Paris Hilton's My New BFF- Feather's to A Crown
Laguna Beach the Real OC- Windows
Beautiful People- She Dances On
Charmed- Hotel Lights
Extreme Cribs!- cues
Felicity- Magic Wand
Dawsons Creek- Silver Superliner
Dawsons Creek- She Dances On
Dawsons Creek- Windows
Party of Five- Windows
Jake 2.0- You Got Me
StrongMedicine- She Dances On
Strong Medicine- Magic Wand
Amargosa- (feature film)- She Dances On, Marta's song, Magic Wand
Miss Match- Nevermind
Wisegirls- 200 Meadows



Amy first made her mark in Los Angeles, where she epitomized the rise of the "indie" artist, self-releasing records and finding success licensing her songs to television and film.
Longing for inspiration and a change of scenery, Amy moved to the small West Texas town of Marfa in 2004. It was there on the front porch of an old house that she recorded a collection of lo-fi folk songs that would become "The Bunkhouse Recordings," complete with crickets and coyotes.
Soon after, she moved to Austin where she recorded "The Sky Observer's Guide" (a collaboration with Los Angeles artist Amy Adler) and caught the attention of Alejandro Escovedo, who tapped her for opening duties during his "Real Animal" tour. They followed their traveling act with "Let the Light In," an Escovedo produced record that garnered critical acclaim and featured the song "Hotel Lights," which became featured on many favorites lists in 2010. Patty Griffin sings background vocals on the track. Opening shows for Heartless Bastards, AA Bondy, Escovedo, Chris Isaak, and others followed.
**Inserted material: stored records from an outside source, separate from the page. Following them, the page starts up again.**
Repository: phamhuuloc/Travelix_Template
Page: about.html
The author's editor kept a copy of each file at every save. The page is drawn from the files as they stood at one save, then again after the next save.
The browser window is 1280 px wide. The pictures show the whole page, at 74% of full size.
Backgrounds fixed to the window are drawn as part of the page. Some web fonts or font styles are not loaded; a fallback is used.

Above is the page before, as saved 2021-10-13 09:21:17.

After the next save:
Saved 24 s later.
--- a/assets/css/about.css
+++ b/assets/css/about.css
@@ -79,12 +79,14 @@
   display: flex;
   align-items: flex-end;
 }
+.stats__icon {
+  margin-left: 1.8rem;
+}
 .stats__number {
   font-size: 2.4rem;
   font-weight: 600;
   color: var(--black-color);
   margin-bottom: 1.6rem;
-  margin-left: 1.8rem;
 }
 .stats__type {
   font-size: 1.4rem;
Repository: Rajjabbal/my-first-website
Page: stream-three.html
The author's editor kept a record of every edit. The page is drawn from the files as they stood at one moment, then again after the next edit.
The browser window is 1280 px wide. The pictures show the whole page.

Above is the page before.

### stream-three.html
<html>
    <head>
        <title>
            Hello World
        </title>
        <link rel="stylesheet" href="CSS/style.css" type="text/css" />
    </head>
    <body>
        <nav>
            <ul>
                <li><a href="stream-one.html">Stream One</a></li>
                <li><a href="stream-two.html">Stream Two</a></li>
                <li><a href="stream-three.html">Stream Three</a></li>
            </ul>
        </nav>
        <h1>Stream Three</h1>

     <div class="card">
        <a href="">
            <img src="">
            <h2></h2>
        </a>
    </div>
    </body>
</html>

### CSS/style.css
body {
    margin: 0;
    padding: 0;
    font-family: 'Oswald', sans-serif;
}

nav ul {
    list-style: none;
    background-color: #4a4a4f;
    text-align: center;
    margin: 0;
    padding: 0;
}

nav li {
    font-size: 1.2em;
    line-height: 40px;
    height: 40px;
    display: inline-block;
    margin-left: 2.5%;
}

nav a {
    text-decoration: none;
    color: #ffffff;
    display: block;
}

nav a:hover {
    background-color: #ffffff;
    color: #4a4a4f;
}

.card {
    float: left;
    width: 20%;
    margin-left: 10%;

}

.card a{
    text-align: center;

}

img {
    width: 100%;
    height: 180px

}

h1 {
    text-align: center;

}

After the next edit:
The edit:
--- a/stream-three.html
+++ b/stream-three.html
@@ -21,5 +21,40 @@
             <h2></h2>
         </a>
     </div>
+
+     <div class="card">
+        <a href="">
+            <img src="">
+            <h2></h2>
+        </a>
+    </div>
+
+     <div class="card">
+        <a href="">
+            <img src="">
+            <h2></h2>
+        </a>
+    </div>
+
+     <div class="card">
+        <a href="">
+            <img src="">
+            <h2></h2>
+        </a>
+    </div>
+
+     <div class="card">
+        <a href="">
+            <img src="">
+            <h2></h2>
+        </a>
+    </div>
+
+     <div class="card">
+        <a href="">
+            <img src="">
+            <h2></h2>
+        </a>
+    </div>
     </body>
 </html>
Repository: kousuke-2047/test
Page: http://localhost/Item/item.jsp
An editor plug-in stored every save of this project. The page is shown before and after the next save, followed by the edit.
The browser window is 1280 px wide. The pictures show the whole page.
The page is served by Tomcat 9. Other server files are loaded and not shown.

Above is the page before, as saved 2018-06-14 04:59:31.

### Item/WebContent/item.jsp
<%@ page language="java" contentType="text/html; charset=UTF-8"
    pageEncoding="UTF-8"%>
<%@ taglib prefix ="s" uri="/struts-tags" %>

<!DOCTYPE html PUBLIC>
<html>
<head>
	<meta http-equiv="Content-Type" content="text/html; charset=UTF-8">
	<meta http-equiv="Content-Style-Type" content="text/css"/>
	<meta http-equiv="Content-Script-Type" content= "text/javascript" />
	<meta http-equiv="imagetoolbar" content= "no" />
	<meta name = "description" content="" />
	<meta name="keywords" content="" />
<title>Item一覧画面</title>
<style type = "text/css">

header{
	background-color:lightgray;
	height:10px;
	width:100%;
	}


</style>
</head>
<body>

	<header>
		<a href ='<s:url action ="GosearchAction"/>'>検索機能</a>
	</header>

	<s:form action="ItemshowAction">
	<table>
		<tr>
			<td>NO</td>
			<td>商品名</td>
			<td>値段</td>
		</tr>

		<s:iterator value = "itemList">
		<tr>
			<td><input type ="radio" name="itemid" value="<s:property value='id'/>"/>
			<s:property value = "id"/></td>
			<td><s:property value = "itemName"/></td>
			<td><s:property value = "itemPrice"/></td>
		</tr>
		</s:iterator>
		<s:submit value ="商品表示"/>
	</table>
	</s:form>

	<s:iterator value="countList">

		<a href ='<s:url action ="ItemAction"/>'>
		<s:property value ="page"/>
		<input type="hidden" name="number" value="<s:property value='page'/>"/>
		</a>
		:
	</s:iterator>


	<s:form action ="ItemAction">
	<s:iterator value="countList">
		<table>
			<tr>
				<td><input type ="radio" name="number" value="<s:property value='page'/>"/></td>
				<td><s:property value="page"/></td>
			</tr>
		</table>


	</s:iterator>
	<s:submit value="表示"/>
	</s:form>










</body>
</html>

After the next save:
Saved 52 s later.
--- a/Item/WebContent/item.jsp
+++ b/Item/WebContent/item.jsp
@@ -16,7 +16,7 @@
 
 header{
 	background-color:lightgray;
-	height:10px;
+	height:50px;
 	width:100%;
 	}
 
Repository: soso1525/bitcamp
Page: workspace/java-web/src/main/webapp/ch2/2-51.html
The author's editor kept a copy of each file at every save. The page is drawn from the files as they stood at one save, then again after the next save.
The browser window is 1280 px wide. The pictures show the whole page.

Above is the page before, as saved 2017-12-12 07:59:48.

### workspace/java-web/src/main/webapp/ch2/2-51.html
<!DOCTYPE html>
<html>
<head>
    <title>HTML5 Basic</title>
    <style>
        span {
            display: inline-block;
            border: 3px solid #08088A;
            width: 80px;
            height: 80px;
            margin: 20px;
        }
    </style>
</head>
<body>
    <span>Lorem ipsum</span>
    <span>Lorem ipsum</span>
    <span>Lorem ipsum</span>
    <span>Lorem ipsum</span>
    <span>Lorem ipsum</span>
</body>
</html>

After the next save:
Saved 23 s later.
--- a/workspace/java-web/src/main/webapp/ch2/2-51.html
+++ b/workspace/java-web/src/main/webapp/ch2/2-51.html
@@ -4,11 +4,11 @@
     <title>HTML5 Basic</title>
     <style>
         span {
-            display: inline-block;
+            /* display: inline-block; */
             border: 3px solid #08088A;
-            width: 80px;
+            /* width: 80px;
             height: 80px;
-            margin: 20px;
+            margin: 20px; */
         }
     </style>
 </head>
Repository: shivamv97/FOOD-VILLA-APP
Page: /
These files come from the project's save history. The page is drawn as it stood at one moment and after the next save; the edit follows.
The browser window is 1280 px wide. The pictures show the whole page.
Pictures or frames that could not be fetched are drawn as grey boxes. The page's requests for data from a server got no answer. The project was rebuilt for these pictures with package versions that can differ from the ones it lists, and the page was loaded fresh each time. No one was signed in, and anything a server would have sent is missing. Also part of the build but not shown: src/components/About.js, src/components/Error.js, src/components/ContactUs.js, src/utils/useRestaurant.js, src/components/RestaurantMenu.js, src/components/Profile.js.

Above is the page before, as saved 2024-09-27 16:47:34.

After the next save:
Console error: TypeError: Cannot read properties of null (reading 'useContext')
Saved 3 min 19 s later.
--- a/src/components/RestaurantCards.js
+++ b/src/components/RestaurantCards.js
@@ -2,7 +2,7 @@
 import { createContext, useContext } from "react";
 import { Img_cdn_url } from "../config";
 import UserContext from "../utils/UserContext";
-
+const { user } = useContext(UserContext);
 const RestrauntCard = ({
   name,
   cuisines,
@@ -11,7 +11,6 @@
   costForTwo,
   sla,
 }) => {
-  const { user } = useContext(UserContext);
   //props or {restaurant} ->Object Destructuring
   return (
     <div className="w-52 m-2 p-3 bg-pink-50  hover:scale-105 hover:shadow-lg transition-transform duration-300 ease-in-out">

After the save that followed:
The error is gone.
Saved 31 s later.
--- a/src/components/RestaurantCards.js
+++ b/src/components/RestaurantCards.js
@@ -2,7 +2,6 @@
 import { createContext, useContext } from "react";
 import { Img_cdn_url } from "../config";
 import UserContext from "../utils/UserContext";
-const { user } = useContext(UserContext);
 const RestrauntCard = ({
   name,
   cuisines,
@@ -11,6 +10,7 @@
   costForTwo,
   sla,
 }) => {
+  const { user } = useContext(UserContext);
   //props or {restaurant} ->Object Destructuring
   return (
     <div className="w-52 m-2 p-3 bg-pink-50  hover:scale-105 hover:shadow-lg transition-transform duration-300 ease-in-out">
In August, Cook will release her finest album to date-- Summer Skin-- a collection of songs by an artist whose time has come. Showing off newly inspired vocal prowess, her most cohesive project to date features production by Craig Street and a virtuoso band including Chris Bruce, Meshell Ndegeocello, Jonathan Wilson, and David Garza. Special guests include Robert Plant, Ben Kweller, and Patty Griffin.
Summer Skin will be released August 21, 2012 on Roothouse Records /Thirty Tigers.